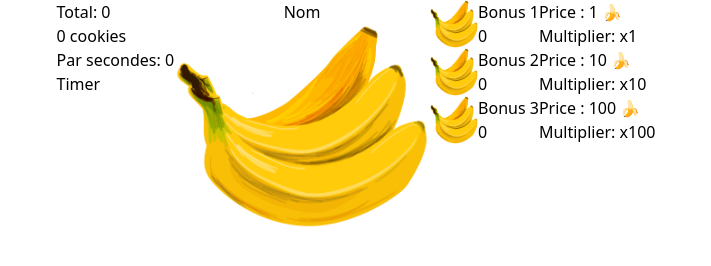
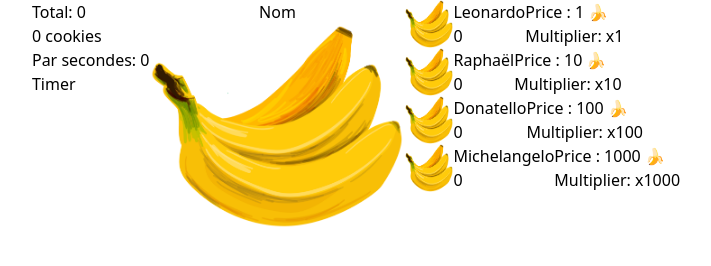
Before and after one commit to louisevst/cookie-clicker, a website built with Vite: page src/index.html in a window 1280 px wide. Shown: the whole page, without its empty margins (284-995 px from the left). Built offline with nearby package versions, Linux system fonts and the light colour scheme.

Commit message:
Added new names, src in object

```diff
--- a/src/index.html
+++ b/src/index.html
@@ -8,7 +8,7 @@
   </head>
   <body class="overflow-hidden">
     <svg
-      id="golden-banana"
+      id="shuriken"
       class="absolute w-52 h-52 fill-yellow-400 block hidden cursor-pointer"
       xmlns="http://www.w3.org/2000/svg"
       viewBox="0 0 595.28 841.89"
--- a/src/main.js
+++ b/src/main.js
@@ -13,25 +13,36 @@ let hasBoost = false;
 
 const store = [
   {
-    label: 'Bonus 1',
+    label: 'Leonardo',
     count: 0,
     price: 1,
     multiplier: 1,
     element: null,
+    src: './ninja1.svg',
   },
   {
-    label: 'Bonus 2',
+    label: 'Raphaël',
     count: 0,
     price: 10,
     multiplier: 10,
     element: null,
+    src: './ninja2.svg',
   },
   {
-    label: 'Bonus 3',
+    label: 'Donatello',
     count: 0,
     price: 100,
     multiplier: 100,
     element: null,
+    src: './ninja3.svg',
+  },
+  {
+    label: 'Michelangelo',
+    count: 0,
+    price: 1000,
+    multiplier: 1000,
+    element: null,
+    src: './ninja4.svg',
   },
 ];
 
@@ -111,7 +122,7 @@ function randomDuration() {
 }
 //créer la golden banana dans html et la fait disparaître après 30 sec
 function createGoldenBanana() {
-  const image = document.getElementById('golden-banana');
+  const image = document.getElementById('shuriken');
   image.classList.remove('hidden');
 
   let xPosition = 10;
```
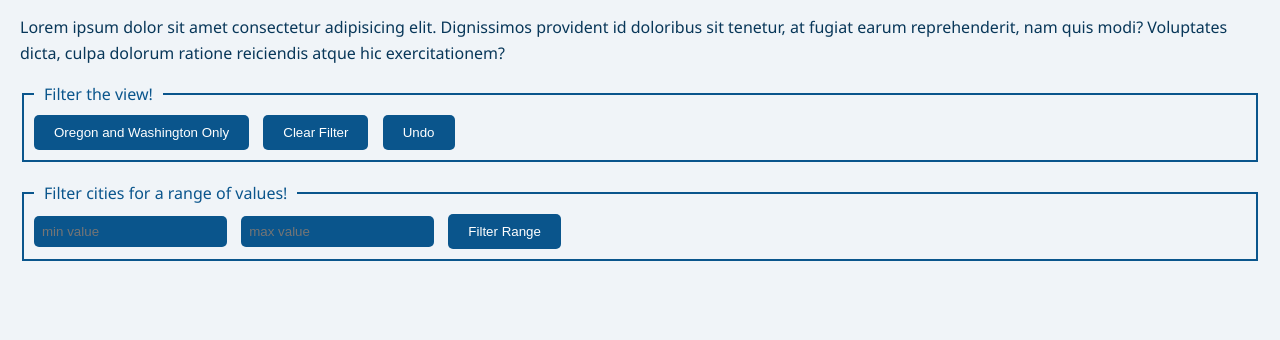
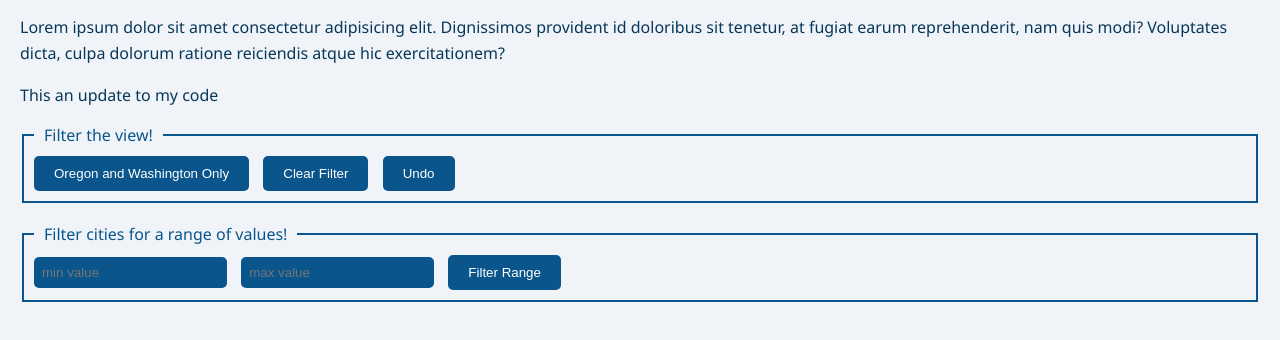
Before and after one commit to Timryan3001/DS235-B2S-Embedding, a plain HTML site: page index.html in a window 1280 px wide. Shown: the part 140-480 px from the top of the page. Drawn offline with Linux system fonts and the light colour scheme; a script that the page names is missing.

Commit message:
Making changes to my code

```diff
--- a/index.html
+++ b/index.html
@@ -15,6 +15,7 @@
         fugiat earum reprehenderit, nam quis modi? Voluptates dicta, culpa dolorum ratione reiciendis atque hic
         exercitationem?
     </p>
+    <p>This an update to my code</p>
 
     <div>
         <fieldset id="first_row_of_buttons">
```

○ ○ ○ ○ ○

Every line of the data above is to be set down exactly; the pictures are not.

** SOLUTION FOR THIS PROBLEM **
Before and after one commit to louisevst/cookie-clicker, a website built with Vite: page src/index.html in a window 1280 px wide. Shown: the whole page, without its empty margins (284-995 px from the left). Built offline with nearby package versions, Linux system fonts and the light colour scheme.

Commit message:
Added new names, src in object

```diff
--- a/src/index.html
+++ b/src/index.html
@@ -8,7 +8,7 @@
   </head>
   <body class="overflow-hidden">
     <svg
-      id="golden-banana"
+      id="shuriken"
       class="absolute w-52 h-52 fill-yellow-400 block hidden cursor-pointer"
       xmlns="http://www.w3.org/2000/svg"
       viewBox="0 0 595.28 841.89"
--- a/src/main.js
+++ b/src/main.js
@@ -13,25 +13,36 @@ let hasBoost = false;
 
 const store = [
   {
-    label: 'Bonus 1',
+    label: 'Leonardo',
     count: 0,
     price: 1,
     multiplier: 1,
     element: null,
+    src: './ninja1.svg',
   },
   {
-    label: 'Bonus 2',
+    label: 'Raphaël',
     count: 0,
     price: 10,
     multiplier: 10,
     element: null,
+    src: './ninja2.svg',
   },
   {
-    label: 'Bonus 3',
+    label: 'Donatello',
     count: 0,
     price: 100,
     multiplier: 100,
     element: null,
+    src: './ninja3.svg',
+  },
+  {
+    label: 'Michelangelo',
+    count: 0,
+    price: 1000,
+    multiplier: 1000,
+    element: null,
+    src: './ninja4.svg',
   },
 ];
 
@@ -111,7 +122,7 @@ function randomDuration() {
 }
 //créer la golden banana dans html et la fait disparaître après 30 sec
 function createGoldenBanana() {
-  const image = document.getElementById('golden-banana');
+  const image = document.getElementById('shuriken');
   image.classList.remove('hidden');
 
   let xPosition = 10;
```
Before and after one commit to Timryan3001/DS235-B2S-Embedding, a plain HTML site: page index.html in a window 1280 px wide. Shown: the part 140-480 px from the top of the page. Drawn offline with Linux system fonts and the light colour scheme; a script that the page names is missing.

Commit message:
Making changes to my code

```diff
--- a/index.html
+++ b/index.html
@@ -15,6 +15,7 @@
         fugiat earum reprehenderit, nam quis modi? Voluptates dicta, culpa dolorum ratione reiciendis atque hic
         exercitationem?
     </p>
+    <p>This an update to my code</p>
 
     <div>
         <fieldset id="first_row_of_buttons">
```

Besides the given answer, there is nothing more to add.